Studio 8A

A studio still exists in the space once occupied by 8A, now called 80A. But this is how it looked before the early 2000s refurbishment of BH. It was the only one of the original twenty-two studios in Broadcasting House which was not constructed within the studio tower. It wasn't possible to extend the tower to this height because of the mansard roof on the east side of the building so the double-height studio was built to the western side. It was the only studio that had some natural daylight coming in. It was necessary to avoid connecting the studio with the steel framework below it. Not the quietest studio in the building it was originally intended for band music.

8A seems to have clocked up a few firsts. It was the first BH studio to be completed. The first musical programme from the building came from here on 15th March 1932. It was also the first broadcast by the BBC Dance Orchestra conducted by Henry Hall. In 1944 the first Type A desk was installed, and about thirteen years later the first Type B replaced it.

These photographs were taken in 1989 at the time of the replacement of what was by now the last Type B desk in BH. The cubicle was cramped and access to the desk was up several steps due to an immovable structure under the floor. As the studio was spacious it was decided to use part of it to build a new cubicle. The old cubicle became a Green Room or observation room with a view into the new cubicle.
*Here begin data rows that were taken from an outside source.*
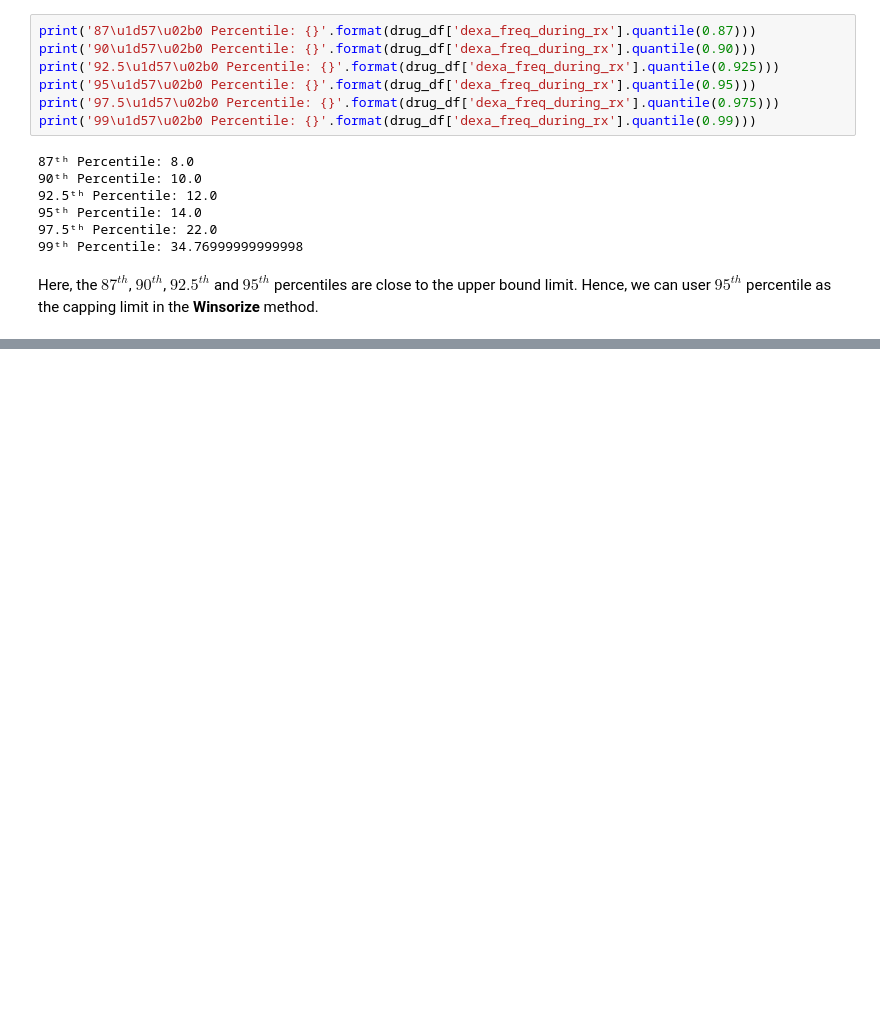
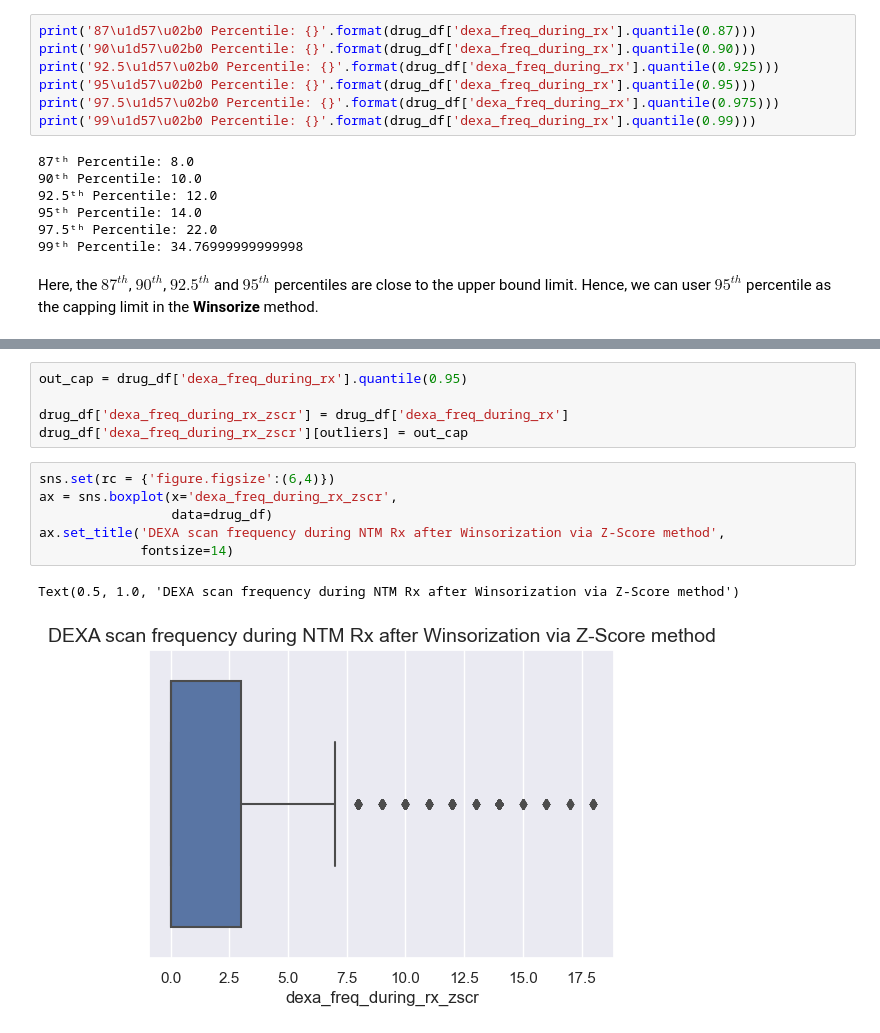
Before and after one commit to shezkh/Healthcare-Project, a Jupyter notebook: src/preproc_Ashish.ipynb, the cells around one changed output, grey strips where cells are left out. Saved outputs shown, nothing was run; the diff lists cells and outputs as text; blank space fills up the shorter version.

```diff
--- a/src/preproc_Ashish.ipynb
+++ b/src/preproc_Ashish.ipynb
@@ -423,0 +505,14 @@ As we can see the presence of outliers in the *dexa_freq_during_rx* feature as s
+# %%
+out_cap = drug_df['dexa_freq_during_rx'].quantile(0.95)
+
+drug_df['dexa_freq_during_rx_zscr'] = drug_df['dexa_freq_during_rx']
+drug_df['dexa_freq_during_rx_zscr'][outliers] = out_cap
+# %%
+sns.set(rc = {'figure.figsize':(6,4)})
+ax = sns.boxplot(x='dexa_freq_during_rx_zscr',
+                 data=drug_df)
+ax.set_title('DEXA scan frequency during NTM Rx after Winsorization via Z-Score method',
+             fontsize=14)
+# %% [output]
+Text(0.5, 1.0, 'DEXA scan frequency during NTM Rx after Winsorization via Z-Score method')
+[figure, added]
```
Also changed, not shown: parts of 27 cells of this notebook.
The new desk was a Calrec modelled on the BBC General Purpose design and the layout of the desk was very similar to the GPs. There were 26 channels and three groups. The monitoring panel (to the left of the channels) is similar to that of the GPs, as are the cue/clean feed switching for the four outside sources which can be seen to the right of the channels. Further to the right the bantam insert jackfield is just visible behind the producer's talkback box. The main monitoring speakers are LS5/8s
and small speakers sitting on the desk are provided to allow monitoring on something more like normal domestic quality. The outboard equipment in the trolley was a Klark-Teknik DN 780 reverb, a couple of Eventide harmonisers and, on top of the trolley, a Lexicon reverb unit.

(right) Telefunken M15A tape machines and Technics CD players are routed through the GP period tape control panels on the far wall.

The anechoic room under construction and complete.

Previously, the air conditioning chilled air and exhaust was ducted from the original 1932 plant eleven floors below in the sub-basement. A new plant room was constructed in the area that was originally Studio 8B.

The area was again rebuilt as part of the refurbishment of BH in the early 2000s, with the circular windows on the west side uncovered and once again allowing in some natural light. It is now called 80A.